"A case which may be considered on all fours with the present case is that of Villaseñor v. Erlanger & Galinger, 19, Phil., 574, wherein this Court, in discussing the test to be considered in determining the jurisdiction of a justice of the peace, laid down the following rule: ’When a separate debt is due, it is demandable in a separate action. Therefore, neither a debtor nor a third party may plead lack of jurisdiction because the sum of two separate debts exceeds the amount for which action may be brought in a court of a justice of the peace. On the other hand, if a debt is single a creditor may not divide it for the purpose of bringing the case within the jurisdiction of a justice of the peace.’ This case is authority for the statement that if a claim is composed of several accounts each distinct from the other or arising from different transactions they may be joined in a single action even if the total exceeds the jurisdiction of a justice of the peace. Each account furnishes the test. But if the claim is composed of several accounts which arise out of the same transaction and cannot be divided, the same should be stated in one cause of action and cannot be divided for the purpose of bringing the case within the jurisdiction of the justice of the peace." (Italics supplied

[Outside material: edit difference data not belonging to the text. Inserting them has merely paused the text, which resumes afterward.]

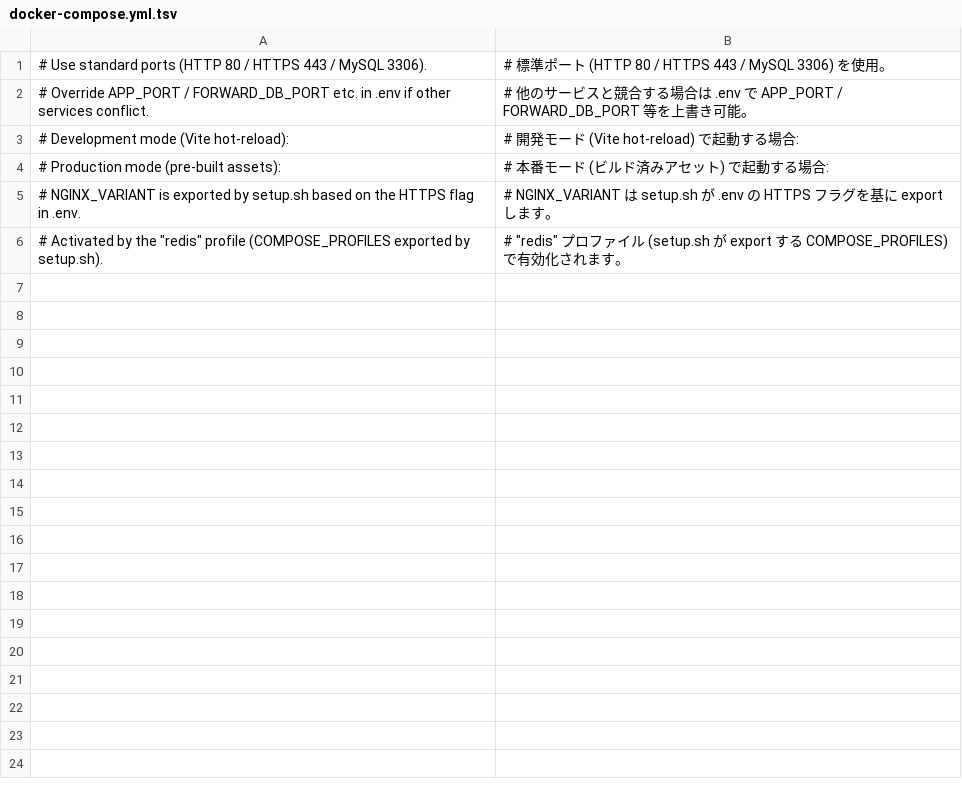
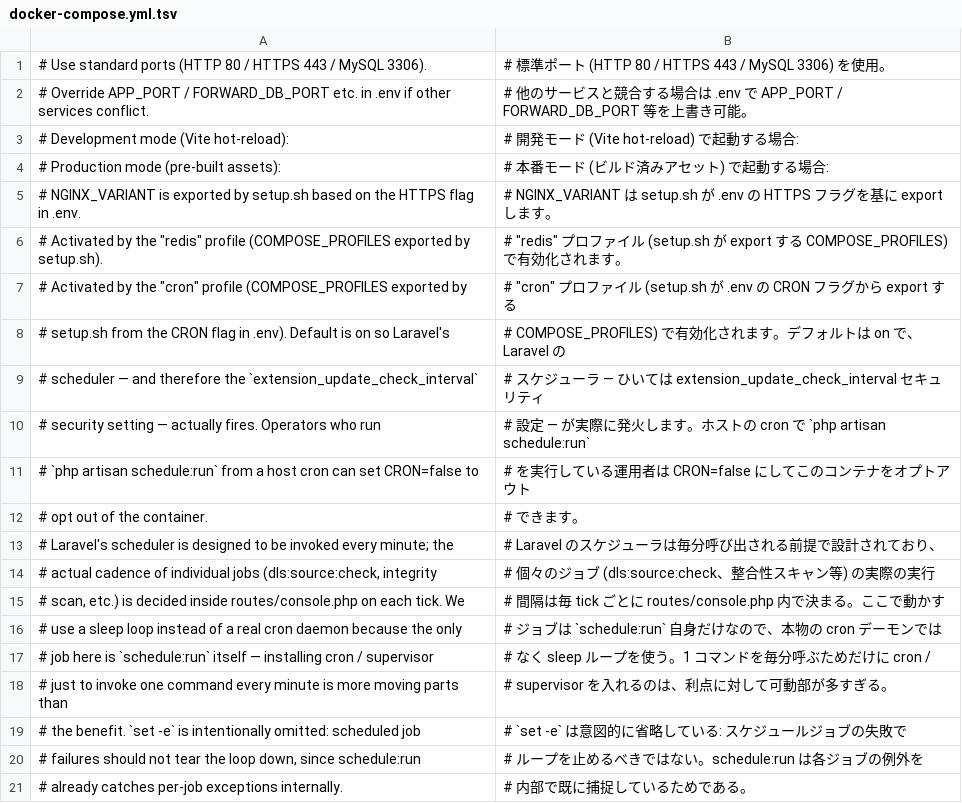
Before and after one commit to Dixlase/dixlase-docker-installer, a TSV file: lang/ja/docker-compose.yml.tsv, drawn as a sheet; the diff names each change by its address in the sheet, - before the commit and + after, or states it on an @@ line.

Commit message:
fix: register CRON comments in translation dictionaries / CRON コメントを翻訳辞書に登録
This PR added the CRON toggle and cron service but left the new
comment blocks out of lang/{en,ja}/, and it reworded .env.example's
"After changing either value" line to "any value" without updating
the dictionaries — which broke the dictionary/source consistency CI
check.

本 PR は CRON トグルと cron サービスを追加したが、新規コメント
ブロックを lang/{en,ja}/ に登録しておらず、また .env.example の
"After changing either value" 行を "any value" に変更したのに辞書
を更新していなかったため、辞書/ソース整合性 CI チェックが落ちて
いた。

- Register the 8-line CRON block in lang/{en,ja}/.env.example.tsv
  and fix the "either"->"any" key
  CRON ブロック 8 行を lang/{en,ja}/.env.example.tsv に登録し
  "either"->"any" のキーを修正
- Register the cron service's two comment blocks in
  lang/{en,ja}/docker-compose.yml.tsv
  cron サービスの 2 コメントブロックを
  lang/{en,ja}/docker-compose.yml.tsv に登録
- Register the CRON-default comment in lang/{en,ja}/setup.sh.tsv
  CRON デフォルトのコメントを lang/{en,ja}/setup.sh.tsv に登録

```diff
--- a/lang/ja/docker-compose.yml.tsv
+++ b/lang/ja/docker-compose.yml.tsv
+row 7: # Activated by the "cron" profile (COMPOSE_PROFILES exported by | # "cron" プロファイル (setup.sh が .env の CRON フラグから export する
+row 8: # setup.sh from the CRON flag in .env). Default is on so Laravel's | # COMPOSE_PROFILES) で有効化されます。デフォルトは on で、Laravel の
+row 9: # scheduler — and therefore the `extension_update_check_interval` | # スケジューラ — ひいては extension_update_check_interval セキュリティ
+row 10: # security setting — actually fires. Operators who run | # 設定 — が実際に発火します。ホストの cron で `php artisan schedule:run`
+row 11: # `php artisan schedule:run` from a host cron can set CRON=false to | # を実行している運用者は CRON=false にしてこのコンテナをオプトアウト
+row 12: # opt out of the container. | # できます。
+row 13: # Laravel's scheduler is designed to be invoked every minute; the | # Laravel のスケジューラは毎分呼び出される前提で設計されており、
+row 14: # actual cadence of individual jobs (dls:source:check, integrity | # 個々のジョブ (dls:source:check、整合性スキャン等) の実際の実行
+row 15: # scan, etc.) is decided inside routes/console.php on each tick. We | # 間隔は毎 tick ごとに routes/console.php 内で決まる。ここで動かす
+row 16: # use a sleep loop instead of a real cron daemon because the only | # ジョブは `schedule:run` 自身だけなので、本物の cron デーモンでは
+row 17: # job here is `schedule:run` itself — installing cron / supervisor | # なく sleep ループを使う。1 コマンドを毎分呼ぶためだけに cron /
+row 18: # just to invoke one command every minute is more moving parts than | # supervisor を入れるのは、利点に対して可動部が多すぎる。
+row 19: # the benefit. `set -e` is intentionally omitted: scheduled job | # `set -e` は意図的に省略している: スケジュールジョブの失敗で
+row 20: # failures should not tear the loop down, since schedule:run | # ループを止めるべきではない。schedule:run は各ジョブの例外を
+row 21: # already catches per-job exceptions internally. | # 内部で既に捕捉しているためである。
```
Also changed, not shown: lang/en/.env.example.tsv, lang/en/docker-compose.yml.tsv, 3 other files.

From the foregoing comment it may be inferred that the jurisdiction of the justice of the peace court should be determined, not from the totality of the demand, but from the nature of the accounts set forth in the different causes of action contained in the complaint. If a claim is composed of several accounts each distinct from the other or arising from different transactions, they may be joined in a single action even if the total exceeds the jurisdiction of the justice of the peace court. Each account furnishes the test. But if the claim is composed of several accounts which arise out of the same transaction and cannot be divided, the same should be stated in one cause of action and cannot be divided for the purpose of bringing the case within the jurisdiction of the justice of the peace court. From this ruling it is clear that the totality of the demand can only be the test for purposes of jurisdiction if the amounts aggregating the same arise out of the same transaction, otherwise each amount is determinative of jurisdiction. I therefore disagree with the opinion that in all cases "the totality of the demand" is the test of the jurisdiction of the court.
In the instant case, however, this distinction becomes of no moment, it appearing that the amount involved in the third cause of action is P3,000, which undoubtedly comes within the jurisdiction of the Court of First Instance, I therefore concur in the result.
* 95 Phil., 378.